| TASK PROMPT |
Could you count how many lines of the data include "游戏逻辑全集" and answer with the number only?

| DATA IN THIS EXERCISE |

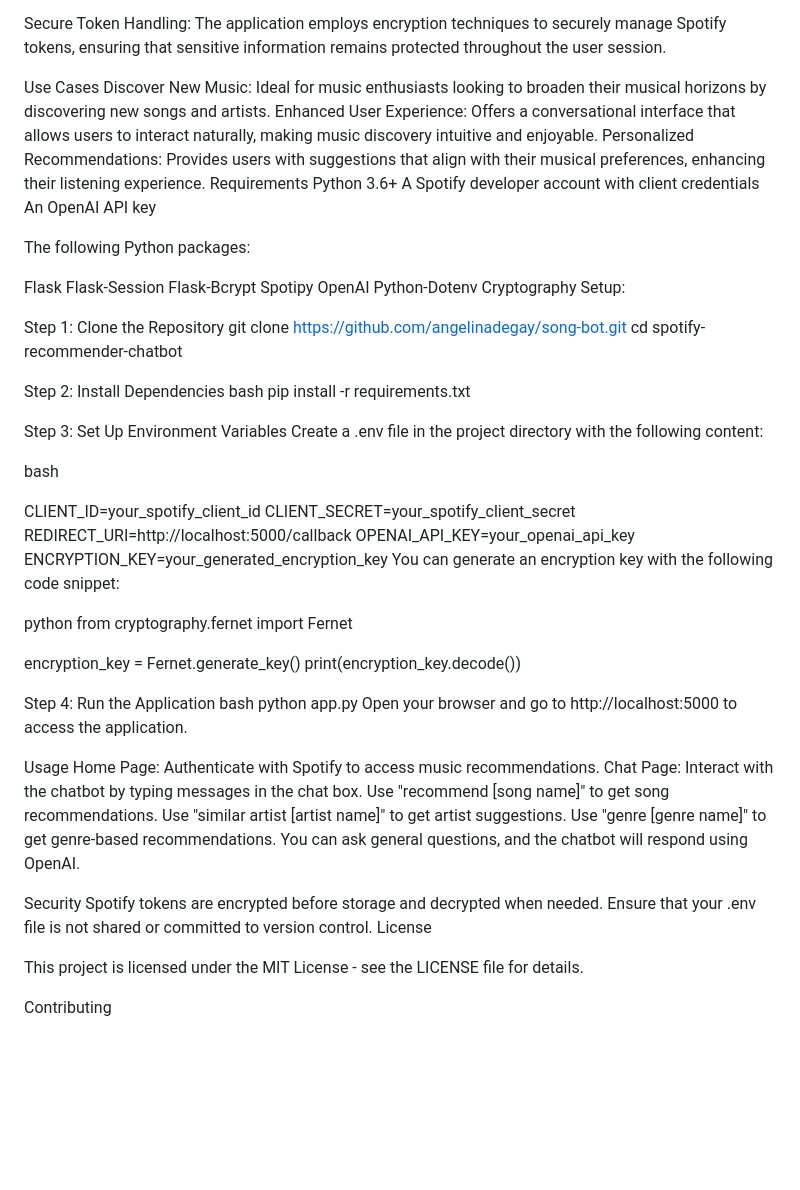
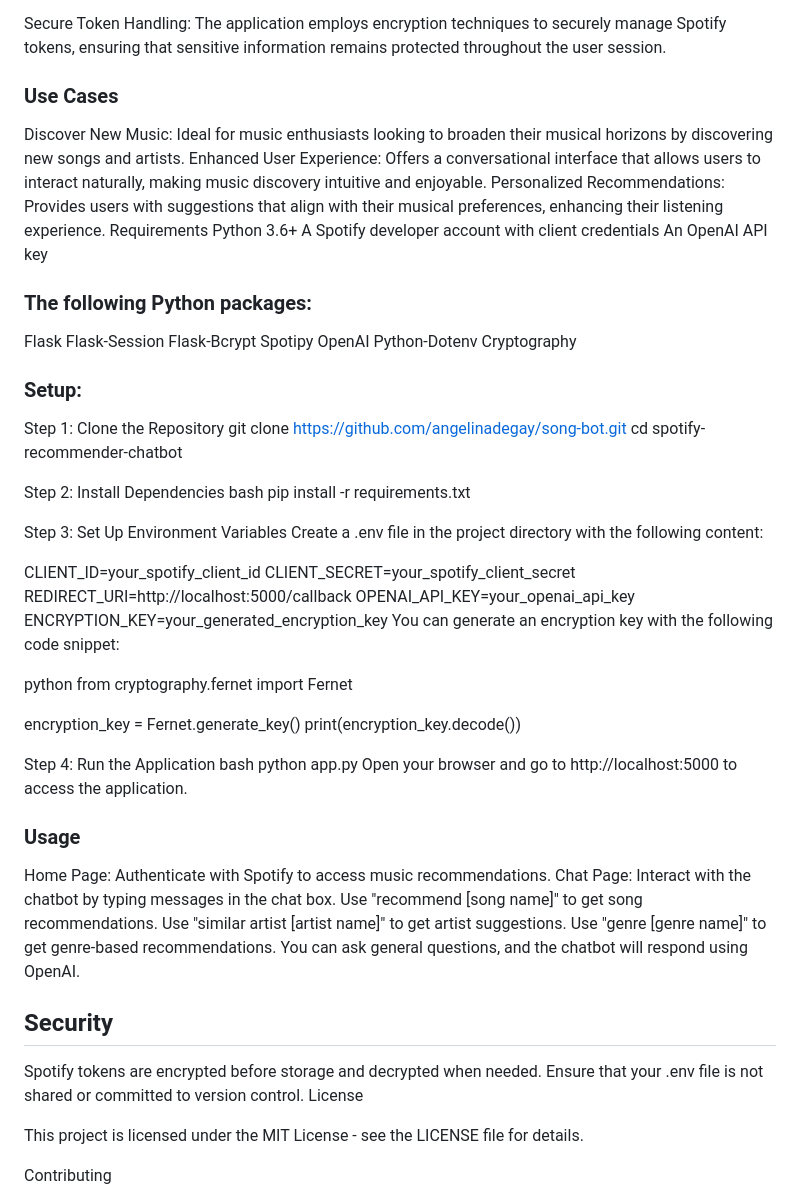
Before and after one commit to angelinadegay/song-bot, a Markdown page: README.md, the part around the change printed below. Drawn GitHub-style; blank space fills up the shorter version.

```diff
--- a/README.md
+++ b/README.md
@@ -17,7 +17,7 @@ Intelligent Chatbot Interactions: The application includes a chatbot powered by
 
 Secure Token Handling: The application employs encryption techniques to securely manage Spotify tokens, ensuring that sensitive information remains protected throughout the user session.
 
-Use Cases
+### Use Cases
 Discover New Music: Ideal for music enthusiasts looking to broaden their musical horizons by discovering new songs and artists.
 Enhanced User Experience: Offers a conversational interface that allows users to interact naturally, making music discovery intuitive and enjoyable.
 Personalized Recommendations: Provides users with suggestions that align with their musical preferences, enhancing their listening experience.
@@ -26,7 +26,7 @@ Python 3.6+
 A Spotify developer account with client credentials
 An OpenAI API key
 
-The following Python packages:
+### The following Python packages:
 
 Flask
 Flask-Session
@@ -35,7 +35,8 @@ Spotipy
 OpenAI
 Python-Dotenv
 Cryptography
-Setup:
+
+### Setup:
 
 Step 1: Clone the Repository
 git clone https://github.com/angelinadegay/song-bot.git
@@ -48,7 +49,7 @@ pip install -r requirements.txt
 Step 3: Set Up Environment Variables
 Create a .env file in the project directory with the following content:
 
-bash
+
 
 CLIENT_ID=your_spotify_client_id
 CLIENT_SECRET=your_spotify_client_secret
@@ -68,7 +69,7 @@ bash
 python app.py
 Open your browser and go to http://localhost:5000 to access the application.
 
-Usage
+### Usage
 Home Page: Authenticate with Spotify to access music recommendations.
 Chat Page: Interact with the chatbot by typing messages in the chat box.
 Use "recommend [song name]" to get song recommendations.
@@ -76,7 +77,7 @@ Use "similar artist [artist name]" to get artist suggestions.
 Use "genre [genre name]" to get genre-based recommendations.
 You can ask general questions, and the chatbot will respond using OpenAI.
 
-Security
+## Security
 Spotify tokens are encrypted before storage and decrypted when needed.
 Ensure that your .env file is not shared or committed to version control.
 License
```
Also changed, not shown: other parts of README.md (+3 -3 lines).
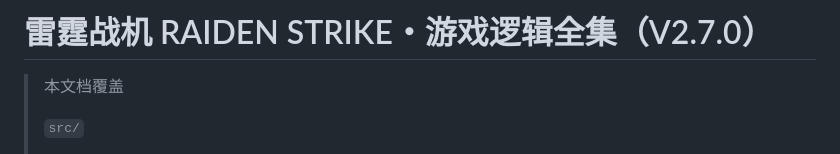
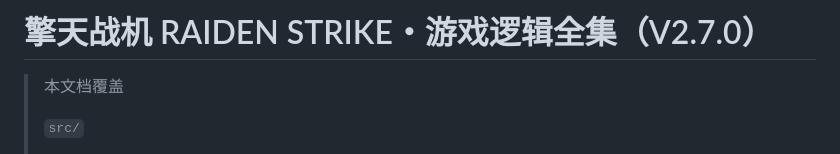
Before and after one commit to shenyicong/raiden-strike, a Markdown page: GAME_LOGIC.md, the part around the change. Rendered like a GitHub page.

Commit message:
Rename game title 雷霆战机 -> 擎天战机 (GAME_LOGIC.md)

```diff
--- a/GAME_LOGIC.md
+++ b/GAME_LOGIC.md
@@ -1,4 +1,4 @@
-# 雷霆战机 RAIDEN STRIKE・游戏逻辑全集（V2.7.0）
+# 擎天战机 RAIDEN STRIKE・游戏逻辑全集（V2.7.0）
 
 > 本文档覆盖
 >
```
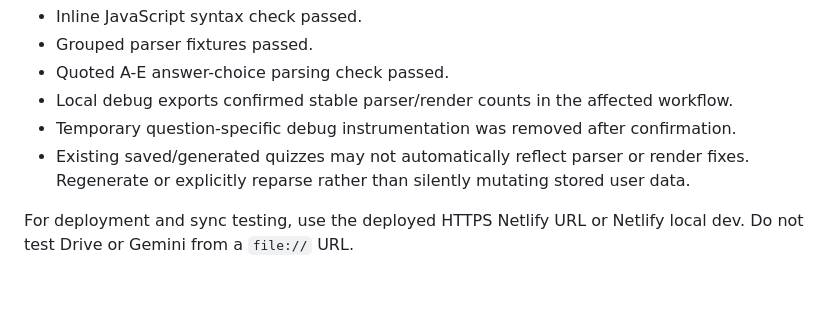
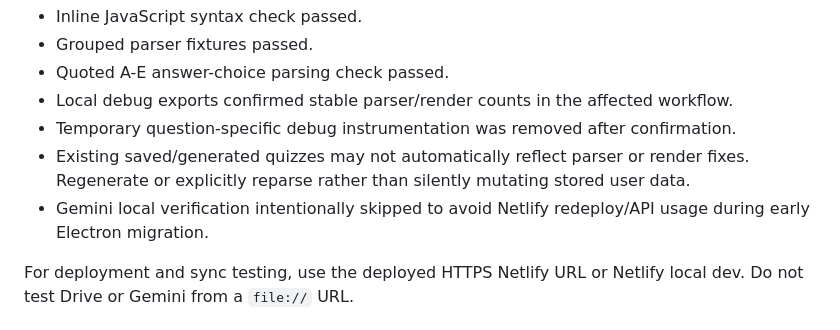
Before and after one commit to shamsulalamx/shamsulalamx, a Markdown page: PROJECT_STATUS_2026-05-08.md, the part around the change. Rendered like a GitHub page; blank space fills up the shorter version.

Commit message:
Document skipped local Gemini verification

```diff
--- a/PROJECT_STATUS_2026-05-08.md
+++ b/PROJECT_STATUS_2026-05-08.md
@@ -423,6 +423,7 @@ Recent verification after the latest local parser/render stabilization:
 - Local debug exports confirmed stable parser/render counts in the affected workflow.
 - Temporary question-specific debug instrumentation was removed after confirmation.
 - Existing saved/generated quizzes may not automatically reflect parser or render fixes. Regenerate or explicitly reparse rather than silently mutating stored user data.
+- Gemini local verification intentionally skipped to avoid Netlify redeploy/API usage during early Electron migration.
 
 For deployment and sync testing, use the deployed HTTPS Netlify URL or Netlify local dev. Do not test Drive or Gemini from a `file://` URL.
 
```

| RESPONSE TO THIS TASK |
2